Administration accelerates data center closings

The Obama administration intends to shut down 178 data centers in 2012, which would bring the total of closed centers to 373 by the end of the next year, senior officials said July 20.

Officials say they are ahead of schedule to shutter 800 data centers by 2015. The government has closed down 81 data centers so far and is working to close down 195 more centers this year.

“This represents substantial progress towards our goal,” Jeffrey Zients, chief performance officer and deputy director for management at the Office of Management and Budget, wrote on the OMB blog. Read his blog post.

Related story:

CIOs get to work on closing data centers

A data center is a facility for the storage and dissemination of data and information and housing computer systems.

The data centers being added to the shut down list are scattered across about 30 states. They range from a 195,000-square-foot facility in Alabama hosted by the Homeland Security Department to four operated by the Agriculture Department that are in the same zip code.

The Treasury Department is closing a nearly 13,000-square-foot data center in Lanham, Md., which hosts 250 servers and costs more than $400,000 a year for leasing and electricity. See a complete list of the affected centers.

“Duplication, waste, and inefficiency are never acceptable, but it is especially intolerable in these challenging budgetary times,” Zients said in a statement.

The White House increased the number of closings because officials have brought agencies together and to do more than "admire the problem," Vivek Kundra, federal CIO, said during a press conference.

"By bringing together all the agencies, there is this race to the top," he said.
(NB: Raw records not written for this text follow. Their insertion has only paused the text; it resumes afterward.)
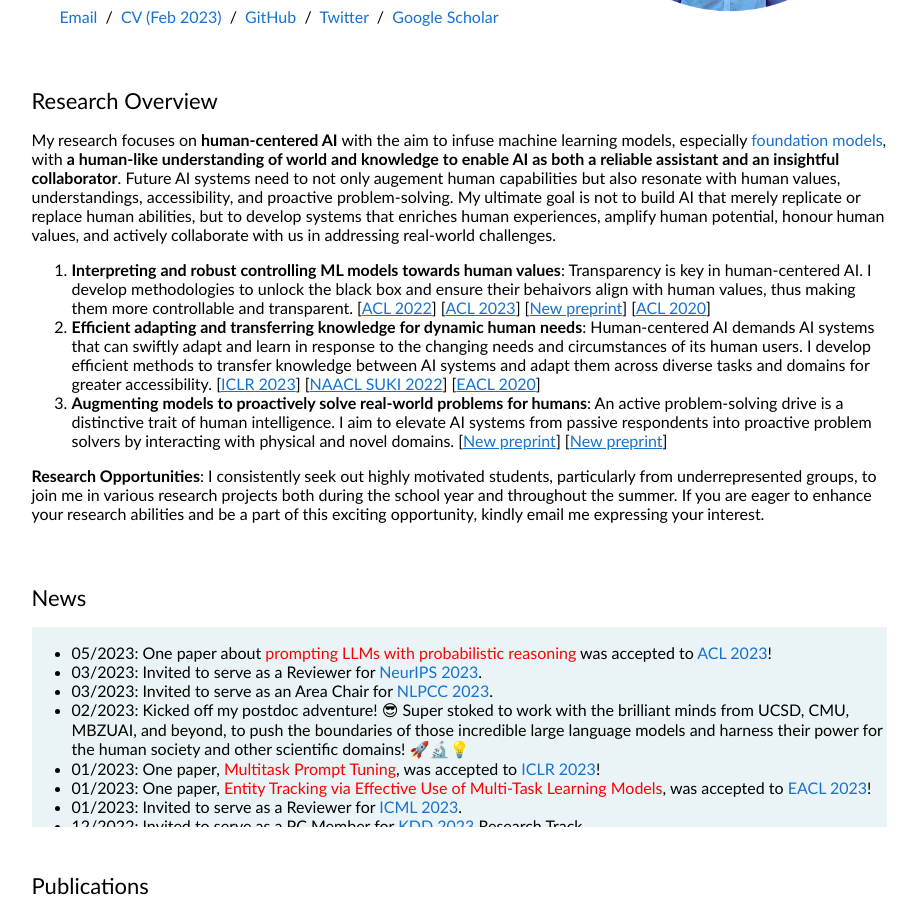
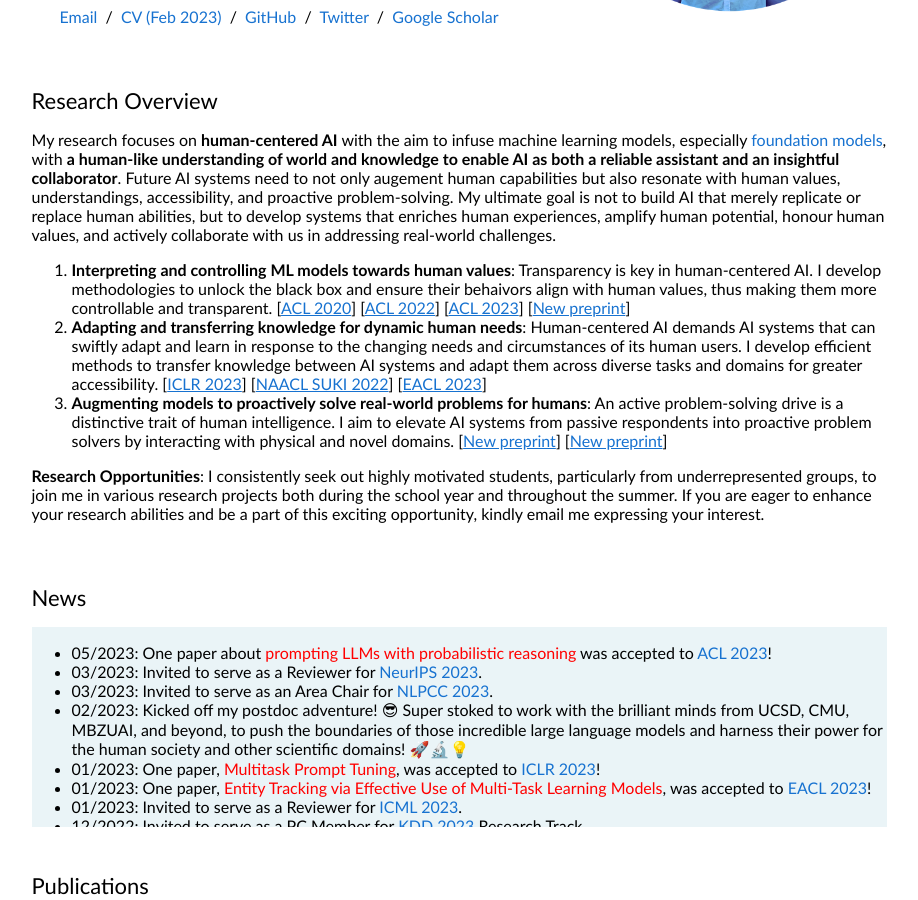
Before and after one commit to zhenwang9102/zhenwang9102.github.io, a Jekyll site: the page built from _posts/2019-06-02-venue.markdown, in a window 1280 px wide and 900 px high, scrolled down 360 px. Shown: the whole window, without its empty margins (181-1099 px from the left). Built offline with Jekyll 4.4.1, drawn with Linux system fonts in a browser that asks for light colours.

Commit message:
Update default.html

```diff
--- a/_layouts/default.html
+++ b/_layouts/default.html
@@ -72,18 +72,18 @@
               </p>
               <ol>
                 <li>
-                  <b>Interpreting and robust controlling ML models towards human values</b>: Transparency is key in human-centered AI. I develop methodologies to unlock the black box and ensure their behaivors align with human values, thus making them more controllable and transparent.
+                  <b>Interpreting and controlling ML models towards human values</b>: Transparency is key in human-centered AI. I develop methodologies to unlock the black box and ensure their behaivors align with human values, thus making them more controllable and transparent.
+                  [<a style="text-decoration:underline;" href="https://arxiv.org/abs/2005.00889">ACL 2020</a>]
                   [<a style="text-decoration:underline;" href="https://arxiv.org/abs/2110.08294">ACL 2022</a>]
                   [<a style="text-decoration:underline;" href="https://arxiv.org/abs/2210.01293">ACL 2023</a>]
                   [<a style="text-decoration:underline;" href="https://arxiv.org/abs/2303.14310">New preprint</a>]
-                  [<a style="text-decoration:underline;" href="https://arxiv.org/abs/2005.00889">ACL 2020</a>]
                 </li>
                 <li>
-                  <b>Efficient adapting and transferring knowledge for dynamic human needs</b>:
+                  <b>Adapting and transferring knowledge for dynamic human needs</b>:
                   Human-centered AI demands AI systems that can swiftly adapt and learn in response to the changing needs and circumstances of its human users. I develop efficient methods to transfer knowledge between AI systems and adapt them across diverse tasks and domains for greater accessibility.
                   [<a style="text-decoration:underline;" href="https://arxiv.org/abs/2303.02861">ICLR 2023</a>]
                   [<a style="text-decoration:underline;" href="https://aclanthology.org/2022.suki-1.7/">NAACL SUKI 2022</a>]
-                  [<a style="text-decoration:underline;" href="https://arxiv.org/abs/2210.06444">EACL 2020</a>]
+                  [<a style="text-decoration:underline;" href="https://arxiv.org/abs/2210.06444">EACL 2023</a>]
                 </li>
                 <li>
                   <b>Augmenting models to proactively solve real-world problems for humans</b>:
```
Agency officials became competitive in closing down their unneeded data centers. he said.

Since 1998, the number of federal data centers has risen from 432 to more than 2,000, which Zients said, has created unnecessary and redundant systems and applications. Meanwhile, the private sector was reducing its numbers of data centers.

Kundra said the consolidation will save tax money in real estate leasing, energy costs and infrastructure. At the same time, closing the centers will improve security of government data and let agencies leverage technology to improve services.

“What you’re seeing is cloud computing in action,” as the government consolidates the centers, Kundra said.

About the Author

Matthew Weigelt is a freelance journalist who writes about acquisition and procurement.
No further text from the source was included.